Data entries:
◇ ◇ ◇

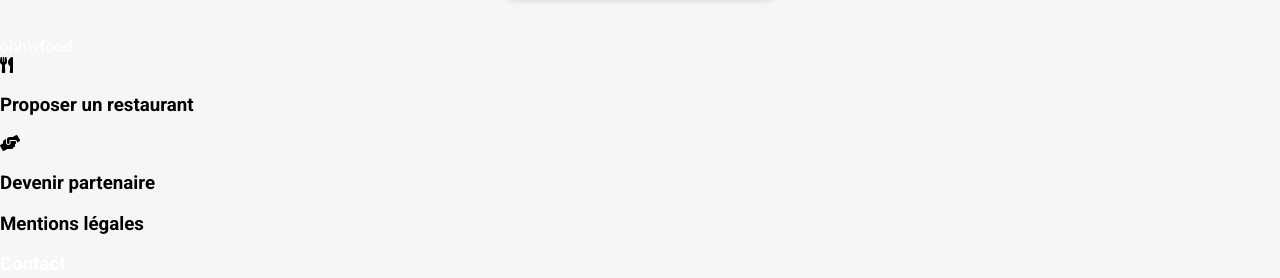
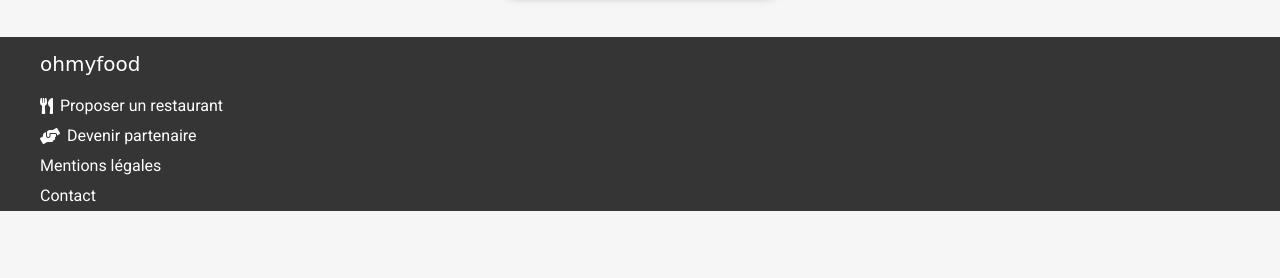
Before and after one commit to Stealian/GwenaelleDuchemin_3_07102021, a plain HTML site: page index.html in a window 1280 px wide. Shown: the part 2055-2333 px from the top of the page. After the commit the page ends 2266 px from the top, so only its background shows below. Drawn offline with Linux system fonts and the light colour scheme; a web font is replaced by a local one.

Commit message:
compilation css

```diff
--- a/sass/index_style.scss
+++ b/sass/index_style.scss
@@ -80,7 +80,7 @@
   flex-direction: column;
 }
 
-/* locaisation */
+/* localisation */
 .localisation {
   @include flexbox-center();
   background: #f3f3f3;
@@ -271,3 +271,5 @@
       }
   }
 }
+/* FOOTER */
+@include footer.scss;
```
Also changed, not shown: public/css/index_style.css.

◇ ◇ ◇

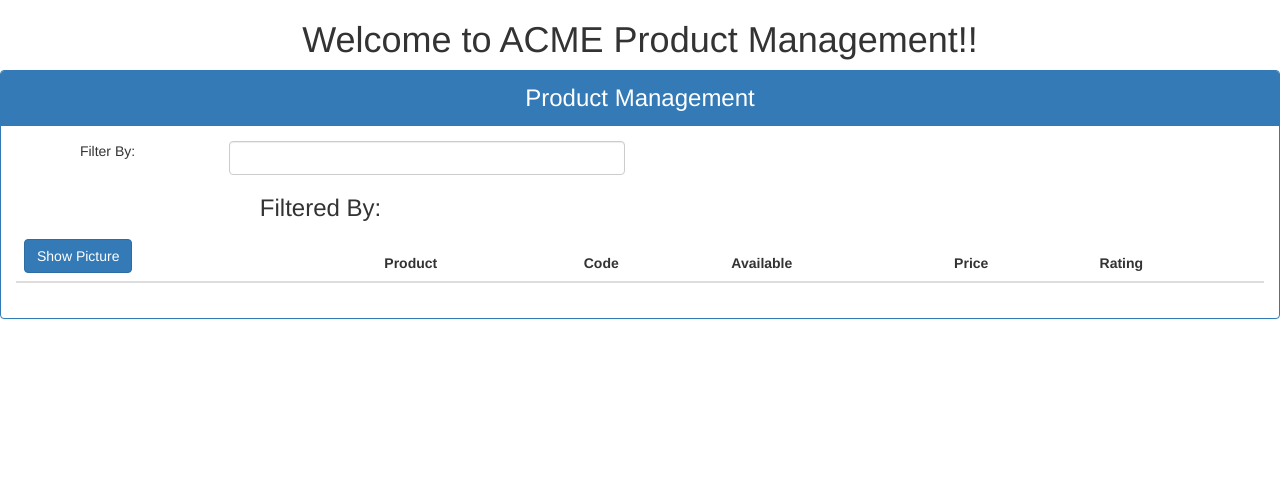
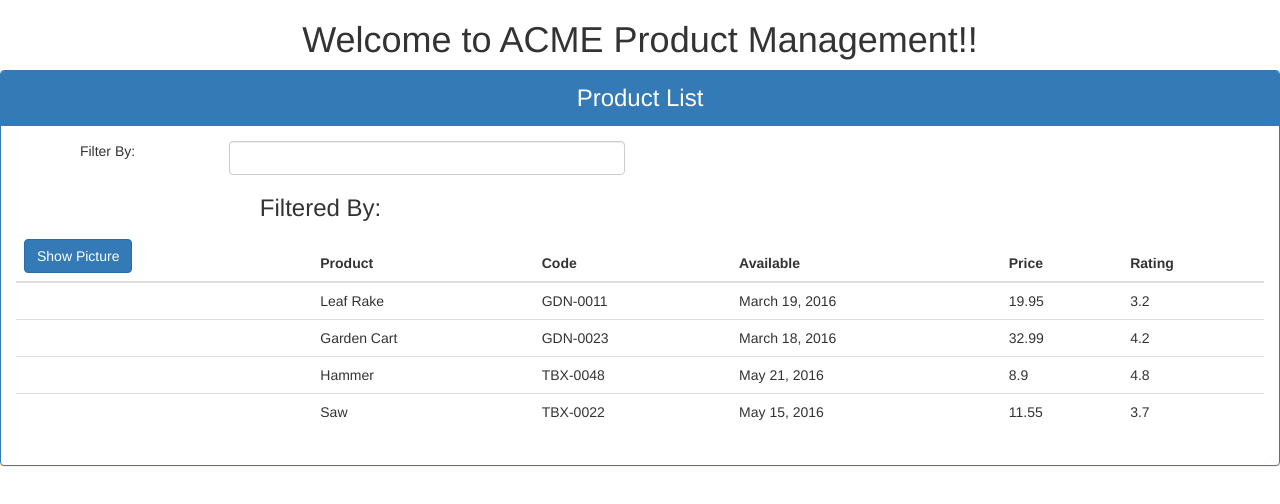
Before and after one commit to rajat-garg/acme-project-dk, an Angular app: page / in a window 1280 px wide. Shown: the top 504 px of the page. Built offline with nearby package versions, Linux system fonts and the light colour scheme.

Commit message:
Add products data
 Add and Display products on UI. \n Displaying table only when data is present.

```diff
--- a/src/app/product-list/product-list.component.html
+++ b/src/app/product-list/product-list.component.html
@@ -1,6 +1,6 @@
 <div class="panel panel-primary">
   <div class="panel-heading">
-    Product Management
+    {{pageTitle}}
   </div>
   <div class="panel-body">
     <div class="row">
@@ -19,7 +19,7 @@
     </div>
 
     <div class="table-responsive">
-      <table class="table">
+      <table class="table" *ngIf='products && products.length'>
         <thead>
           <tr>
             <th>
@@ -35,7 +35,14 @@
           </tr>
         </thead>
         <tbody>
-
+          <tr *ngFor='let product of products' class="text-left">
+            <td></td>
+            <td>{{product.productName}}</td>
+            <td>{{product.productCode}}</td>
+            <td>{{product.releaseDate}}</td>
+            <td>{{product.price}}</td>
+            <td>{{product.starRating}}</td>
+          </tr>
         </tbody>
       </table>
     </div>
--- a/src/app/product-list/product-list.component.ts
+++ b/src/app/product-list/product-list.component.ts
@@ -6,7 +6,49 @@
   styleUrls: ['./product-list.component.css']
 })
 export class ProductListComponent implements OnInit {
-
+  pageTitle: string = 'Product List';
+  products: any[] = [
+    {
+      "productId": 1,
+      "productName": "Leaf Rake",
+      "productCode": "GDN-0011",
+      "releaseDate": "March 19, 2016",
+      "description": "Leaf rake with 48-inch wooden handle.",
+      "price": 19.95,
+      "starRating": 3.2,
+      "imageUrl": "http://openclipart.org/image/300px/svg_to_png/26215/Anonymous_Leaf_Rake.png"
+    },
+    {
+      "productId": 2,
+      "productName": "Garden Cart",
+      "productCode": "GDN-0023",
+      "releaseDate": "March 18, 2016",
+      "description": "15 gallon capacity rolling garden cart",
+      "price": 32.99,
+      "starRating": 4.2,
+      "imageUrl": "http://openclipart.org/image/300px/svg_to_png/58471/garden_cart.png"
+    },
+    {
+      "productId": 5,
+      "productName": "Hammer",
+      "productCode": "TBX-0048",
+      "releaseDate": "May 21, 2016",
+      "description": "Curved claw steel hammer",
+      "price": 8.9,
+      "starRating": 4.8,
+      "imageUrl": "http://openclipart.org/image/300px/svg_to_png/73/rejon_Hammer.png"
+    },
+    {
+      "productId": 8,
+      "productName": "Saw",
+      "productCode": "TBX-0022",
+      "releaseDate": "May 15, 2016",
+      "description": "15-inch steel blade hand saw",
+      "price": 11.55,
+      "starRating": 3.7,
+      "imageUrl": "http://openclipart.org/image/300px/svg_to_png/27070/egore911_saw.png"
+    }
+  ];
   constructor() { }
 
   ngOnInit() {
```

◇ ◇ ◇

| Goal of the exercise |
The lines above that hold the string "productName" are to be located and copied.

| Result |
+            <td>{{product.productName}}</td>
+      "productName": "Leaf Rake",
+      "productName": "Garden Cart",
+      "productName": "Hammer",
+      "productName": "Saw",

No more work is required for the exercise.